DATA RECORDS section start

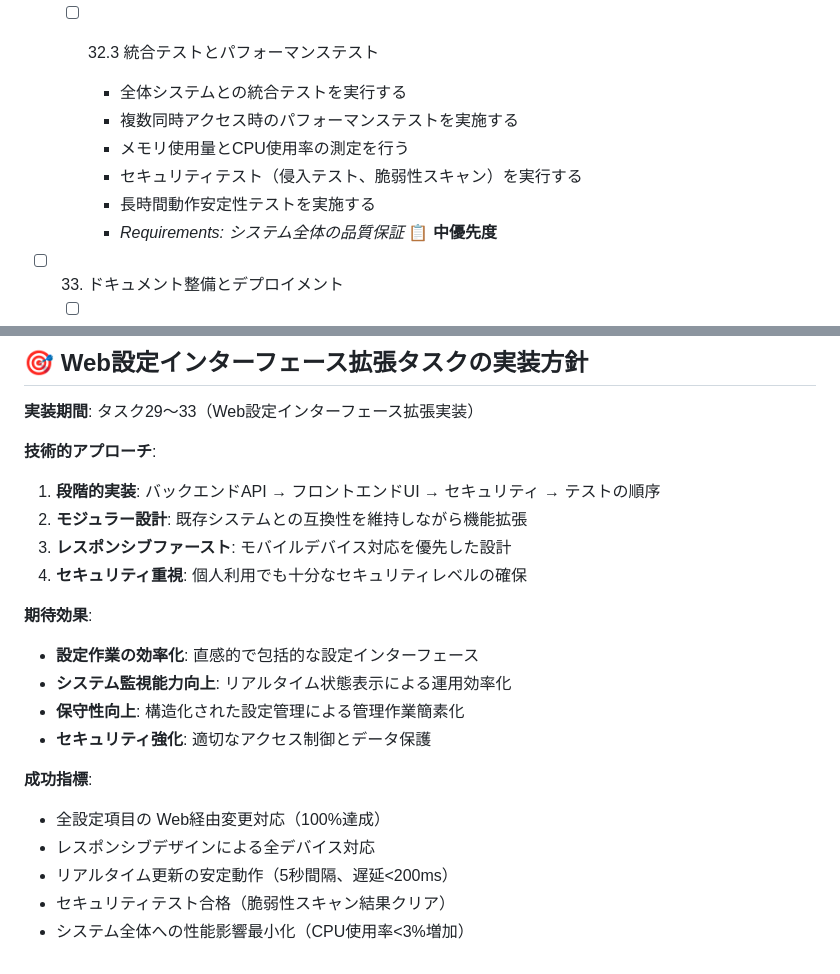
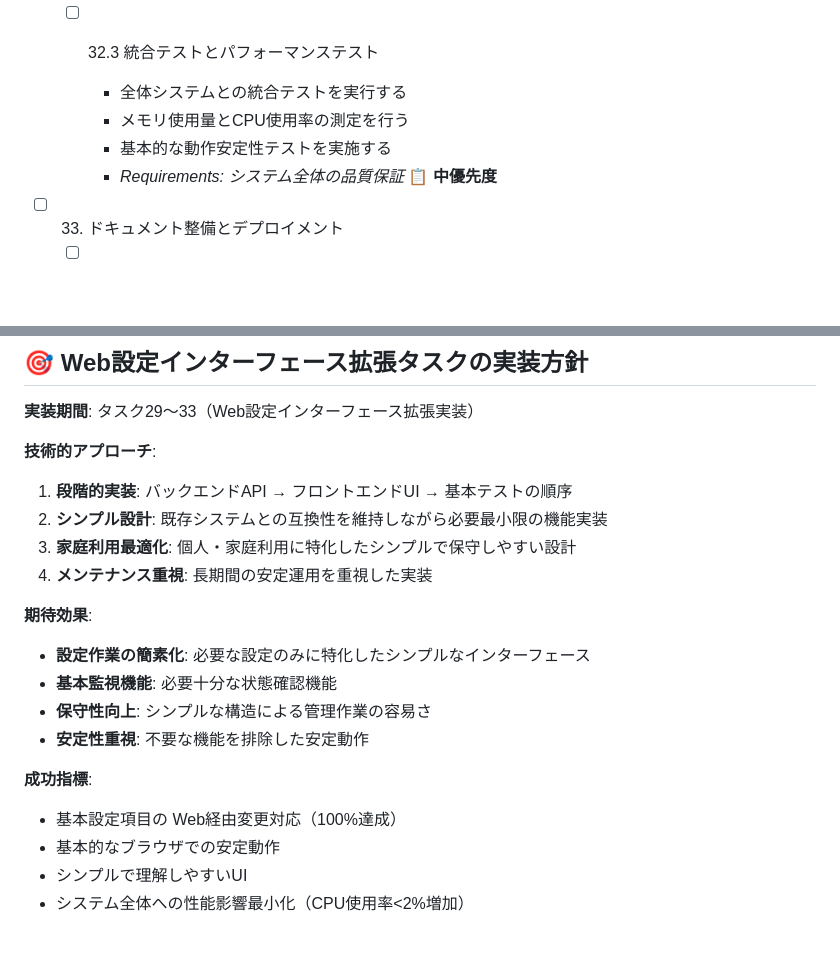
Before and after one commit to windschord/IoT_devices, a Markdown page: ntp_gps_pico2/tasks.md, 2 parts joined by grey strips. Rendered like a GitHub page; blank space fills up the shorter version.

```diff
--- a/ntp_gps_pico2/tasks.md
+++ b/ntp_gps_pico2/tasks.md
@@ -821,10 +798,8 @@
 
   - [ ] 32.3 統合テストとパフォーマンステスト
     - 全体システムとの統合テストを実行する
-    - 複数同時アクセス時のパフォーマンステストを実施する
     - メモリ使用量とCPU使用率の測定を行う
-    - セキュリティテスト（侵入テスト、脆弱性スキャン）を実行する
-    - 長時間動作安定性テストを実施する
+    - 基本的な動作安定性テストを実施する
     - _Requirements: システム全体の品質保証_ **📋 中優先度**
 
 - [ ] 33. ドキュメント整備とデプロイメント
@@ -847,20 +822,19 @@
 **実装期間**: タスク29〜33（Web設定インターフェース拡張実装）
 
 **技術的アプローチ**:
-1. **段階的実装**: バックエンドAPI → フロントエンドUI → セキュリティ → テストの順序
-2. **モジュラー設計**: 既存システムとの互換性を維持しながら機能拡張
-3. **レスポンシブファースト**: モバイルデバイス対応を優先した設計
-4. **セキュリティ重視**: 個人利用でも十分なセキュリティレベルの確保
+1. **段階的実装**: バックエンドAPI → フロントエンドUI → 基本テストの順序
+2. **シンプル設計**: 既存システムとの互換性を維持しながら必要最小限の機能実装
+3. **家庭利用最適化**: 個人・家庭利用に特化したシンプルで保守しやすい設計
+4. **メンテナンス重視**: 長期間の安定運用を重視した実装
 
 **期待効果**:
-- **設定作業の効率化**: 直感的で包括的な設定インターフェース
-- **システム監視能力向上**: リアルタイム状態表示による運用効率化
-- **保守性向上**: 構造化された設定管理による管理作業簡素化
-- **セキュリティ強化**: 適切なアクセス制御とデータ保護
+- **設定作業の簡素化**: 必要な設定のみに特化したシンプルなインターフェース
+- **基本監視機能**: 必要十分な状態確認機能
+- **保守性向上**: シンプルな構造による管理作業の容易さ
+- **安定性重視**: 不要な機能を排除した安定動作
 
 **成功指標**:
-- 全設定項目の Web経由変更対応（100%達成）
-- レスポンシブデザインによる全デバイス対応
-- リアルタイム更新の安定動作（5秒間隔、遅延<200ms）
-- セキュリティテスト合格（脆弱性スキャン結果クリア）
-- システム全体への性能影響最小化（CPU使用率<3%増加）
+- 基本設定項目の Web経由変更対応（100%達成）
+- 基本的なブラウザでの安定動作
+- シンプルで理解しやすいUI
+- システム全体への性能影響最小化（CPU使用率<2%増加）
```
Also changed, not shown: other parts of ntp_gps_pico2/tasks.md (+61 -84 lines), ntp_gps_pico2/design.md (+0 -34 lines).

DATA RECORDS section end

INSTRUCTIONS FOR THE TASK
After identifying the lines above that contain "tasks", copy each one.

YOUR RESPONSE
Before and after one commit to windschord/IoT_devices, a Markdown page: ntp_gps_pico2/tasks.md, 2 parts joined by grey strips. Rendered like a GitHub page; blank space fills up the shorter version.
--- a/ntp_gps_pico2/tasks.md
+++ b/ntp_gps_pico2/tasks.md
Also changed, not shown: other parts of ntp_gps_pico2/tasks.md (+61 -84 lines), ntp_gps_pico2/design.md (+0 -34 lines).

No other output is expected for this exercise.